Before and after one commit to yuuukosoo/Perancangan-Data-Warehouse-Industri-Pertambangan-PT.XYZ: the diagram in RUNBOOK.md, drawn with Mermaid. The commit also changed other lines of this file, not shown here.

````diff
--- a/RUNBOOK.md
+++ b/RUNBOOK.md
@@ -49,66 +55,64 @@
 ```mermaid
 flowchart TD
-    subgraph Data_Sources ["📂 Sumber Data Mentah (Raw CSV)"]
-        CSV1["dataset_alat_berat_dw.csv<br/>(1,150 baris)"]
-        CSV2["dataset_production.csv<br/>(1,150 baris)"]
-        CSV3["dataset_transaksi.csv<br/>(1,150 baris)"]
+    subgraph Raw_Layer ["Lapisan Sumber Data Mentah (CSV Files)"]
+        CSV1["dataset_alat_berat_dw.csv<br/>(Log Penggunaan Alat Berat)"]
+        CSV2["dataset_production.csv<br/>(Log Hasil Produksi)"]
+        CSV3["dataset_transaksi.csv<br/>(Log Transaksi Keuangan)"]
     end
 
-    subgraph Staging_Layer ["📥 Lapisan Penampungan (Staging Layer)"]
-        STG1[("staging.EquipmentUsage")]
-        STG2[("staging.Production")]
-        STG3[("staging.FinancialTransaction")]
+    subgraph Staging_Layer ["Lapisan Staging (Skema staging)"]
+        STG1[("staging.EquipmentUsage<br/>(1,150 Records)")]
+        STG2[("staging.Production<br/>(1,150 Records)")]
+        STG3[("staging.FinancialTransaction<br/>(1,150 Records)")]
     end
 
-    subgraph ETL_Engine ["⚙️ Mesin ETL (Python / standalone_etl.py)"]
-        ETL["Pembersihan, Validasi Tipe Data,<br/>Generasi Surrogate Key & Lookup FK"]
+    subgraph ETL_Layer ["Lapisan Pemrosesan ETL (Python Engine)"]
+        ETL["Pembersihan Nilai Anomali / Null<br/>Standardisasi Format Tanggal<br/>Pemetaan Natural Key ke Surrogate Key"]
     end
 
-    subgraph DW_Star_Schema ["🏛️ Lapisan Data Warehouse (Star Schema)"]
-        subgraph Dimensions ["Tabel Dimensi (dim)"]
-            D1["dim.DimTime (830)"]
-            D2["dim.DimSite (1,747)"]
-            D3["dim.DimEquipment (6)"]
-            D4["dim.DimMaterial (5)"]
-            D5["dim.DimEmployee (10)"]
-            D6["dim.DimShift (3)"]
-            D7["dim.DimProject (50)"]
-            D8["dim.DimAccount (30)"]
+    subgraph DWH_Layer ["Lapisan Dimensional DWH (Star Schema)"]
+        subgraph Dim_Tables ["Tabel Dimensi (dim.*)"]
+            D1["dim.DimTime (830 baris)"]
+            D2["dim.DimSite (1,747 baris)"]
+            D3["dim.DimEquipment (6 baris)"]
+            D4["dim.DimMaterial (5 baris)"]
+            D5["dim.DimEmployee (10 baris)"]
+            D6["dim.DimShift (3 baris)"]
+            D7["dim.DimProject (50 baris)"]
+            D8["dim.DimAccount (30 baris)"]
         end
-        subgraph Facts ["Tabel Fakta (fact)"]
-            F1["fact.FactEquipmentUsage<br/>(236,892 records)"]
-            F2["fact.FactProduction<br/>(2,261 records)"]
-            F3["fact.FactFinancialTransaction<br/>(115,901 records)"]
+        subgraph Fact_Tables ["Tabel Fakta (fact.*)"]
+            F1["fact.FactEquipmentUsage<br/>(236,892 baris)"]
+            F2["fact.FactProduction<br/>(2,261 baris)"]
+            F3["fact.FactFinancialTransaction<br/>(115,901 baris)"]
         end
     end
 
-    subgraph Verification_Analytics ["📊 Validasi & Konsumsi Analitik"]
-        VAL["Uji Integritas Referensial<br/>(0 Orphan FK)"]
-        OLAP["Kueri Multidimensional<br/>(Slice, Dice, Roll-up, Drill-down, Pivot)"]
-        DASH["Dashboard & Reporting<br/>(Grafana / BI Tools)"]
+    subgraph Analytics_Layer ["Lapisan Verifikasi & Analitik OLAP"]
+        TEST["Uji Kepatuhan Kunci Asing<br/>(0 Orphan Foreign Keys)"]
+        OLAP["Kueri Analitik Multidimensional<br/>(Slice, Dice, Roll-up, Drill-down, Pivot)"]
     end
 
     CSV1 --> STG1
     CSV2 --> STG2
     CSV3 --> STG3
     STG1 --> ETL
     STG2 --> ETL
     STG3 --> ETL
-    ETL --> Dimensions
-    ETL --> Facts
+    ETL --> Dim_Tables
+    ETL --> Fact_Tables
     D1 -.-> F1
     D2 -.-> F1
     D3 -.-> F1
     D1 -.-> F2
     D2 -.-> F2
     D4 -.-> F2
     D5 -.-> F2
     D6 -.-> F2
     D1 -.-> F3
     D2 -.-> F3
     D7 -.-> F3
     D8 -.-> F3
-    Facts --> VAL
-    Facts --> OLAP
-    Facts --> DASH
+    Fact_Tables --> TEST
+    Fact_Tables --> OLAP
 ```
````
== == ==
• WHAT THE EXERCISE ASKS: Within the entries above, how many lines contain the word "OLAP"? State the number only.

• REPLY: 5